Life in the Sugar Candle Mines
Anyone who still thinks free jazz is unpleasant random noises needs to hear Life in the Sugar Candle Mines, 78 minutes of loosely structured but highly conceived music by some of the best in the avant-garde game. The quintet Black Host is alto saxophonist Darius Jones, guitarist Brandon Seabrook, pianist Cooper-Moore (also on synthesizer), bassist Pascal Niggenkemper and drummer Gerald Cleaver, who serves as the group’s leader and main composer. Seven of the nine “tunes” are his, one is a group improvisation and one is based on, of all things, one of Bartók’s Mikrokosmos pieces.
Things start with the sustained, guttural saxophone, severely bashed drums and smacked piano keys of the 16-minute “Hover,” and gradually this intentional mess evolves into a two-bar groove underpinned by a churning rhythm, throbbing bass pattern and piano-chord ostinato. Seabrook’s aggressive guitar, Jones’ searing sax and processed sounds overlay all this, and just as the music threatens to spin out of control it calms down into what could almost be described as jazz-rock—until, that is, it spirals away again. Despite its name, “Ayler Children” doesn’t sound like anything Albert would have played; it’s more bombastic, less melodic and faster.
There are quieter moments too. “Citizen Rose” lulls in a way that approaches the ambient genre, and “May Be Home” is almost pure drone.
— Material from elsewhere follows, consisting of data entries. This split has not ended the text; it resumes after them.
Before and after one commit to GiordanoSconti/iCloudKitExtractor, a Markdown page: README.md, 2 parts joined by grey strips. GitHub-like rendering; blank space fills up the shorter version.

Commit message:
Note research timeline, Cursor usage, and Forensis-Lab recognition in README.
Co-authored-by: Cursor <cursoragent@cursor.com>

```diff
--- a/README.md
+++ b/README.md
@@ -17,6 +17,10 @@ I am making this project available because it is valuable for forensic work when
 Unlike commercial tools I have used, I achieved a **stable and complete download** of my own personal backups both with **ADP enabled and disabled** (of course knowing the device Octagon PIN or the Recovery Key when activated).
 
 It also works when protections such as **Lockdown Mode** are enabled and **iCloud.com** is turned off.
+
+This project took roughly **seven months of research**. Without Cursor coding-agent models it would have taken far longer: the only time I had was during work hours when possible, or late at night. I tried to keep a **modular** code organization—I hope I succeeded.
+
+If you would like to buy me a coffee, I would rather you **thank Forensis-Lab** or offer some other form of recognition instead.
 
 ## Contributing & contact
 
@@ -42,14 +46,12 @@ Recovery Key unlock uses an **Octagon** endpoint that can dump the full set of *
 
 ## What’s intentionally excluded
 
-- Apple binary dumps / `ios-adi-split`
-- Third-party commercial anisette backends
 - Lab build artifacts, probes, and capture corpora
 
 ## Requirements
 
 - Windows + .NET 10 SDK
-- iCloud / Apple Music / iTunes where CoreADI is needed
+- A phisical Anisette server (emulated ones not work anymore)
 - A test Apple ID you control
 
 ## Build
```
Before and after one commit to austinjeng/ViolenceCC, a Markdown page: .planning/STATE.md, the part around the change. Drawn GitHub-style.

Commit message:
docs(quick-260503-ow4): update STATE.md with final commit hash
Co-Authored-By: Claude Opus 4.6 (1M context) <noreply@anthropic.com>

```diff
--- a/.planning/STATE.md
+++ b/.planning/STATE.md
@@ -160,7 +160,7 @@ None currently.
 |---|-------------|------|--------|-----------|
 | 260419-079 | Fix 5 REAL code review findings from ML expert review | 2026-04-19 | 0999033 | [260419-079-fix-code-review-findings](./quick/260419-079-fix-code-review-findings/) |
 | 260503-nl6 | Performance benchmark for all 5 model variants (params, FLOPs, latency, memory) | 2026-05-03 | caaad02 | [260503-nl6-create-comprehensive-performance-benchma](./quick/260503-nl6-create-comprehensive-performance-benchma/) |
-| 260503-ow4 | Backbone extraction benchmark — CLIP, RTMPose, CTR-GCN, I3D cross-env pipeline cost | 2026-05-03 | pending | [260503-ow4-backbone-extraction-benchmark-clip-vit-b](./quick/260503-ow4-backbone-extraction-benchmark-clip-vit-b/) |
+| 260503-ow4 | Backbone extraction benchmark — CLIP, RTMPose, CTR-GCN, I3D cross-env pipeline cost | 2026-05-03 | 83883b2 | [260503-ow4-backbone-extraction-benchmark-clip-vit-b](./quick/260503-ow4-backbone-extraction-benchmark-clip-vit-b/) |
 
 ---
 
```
And some of what’s here is beautifully disturbing: the prog-metal-jazz of “Test-Sunday,” the machine-like industrial touches on “Gromek” and the twisted, noisy reinvention of Bartók’s “Wrestling.” Black Host is a free-jazz group with new ideas.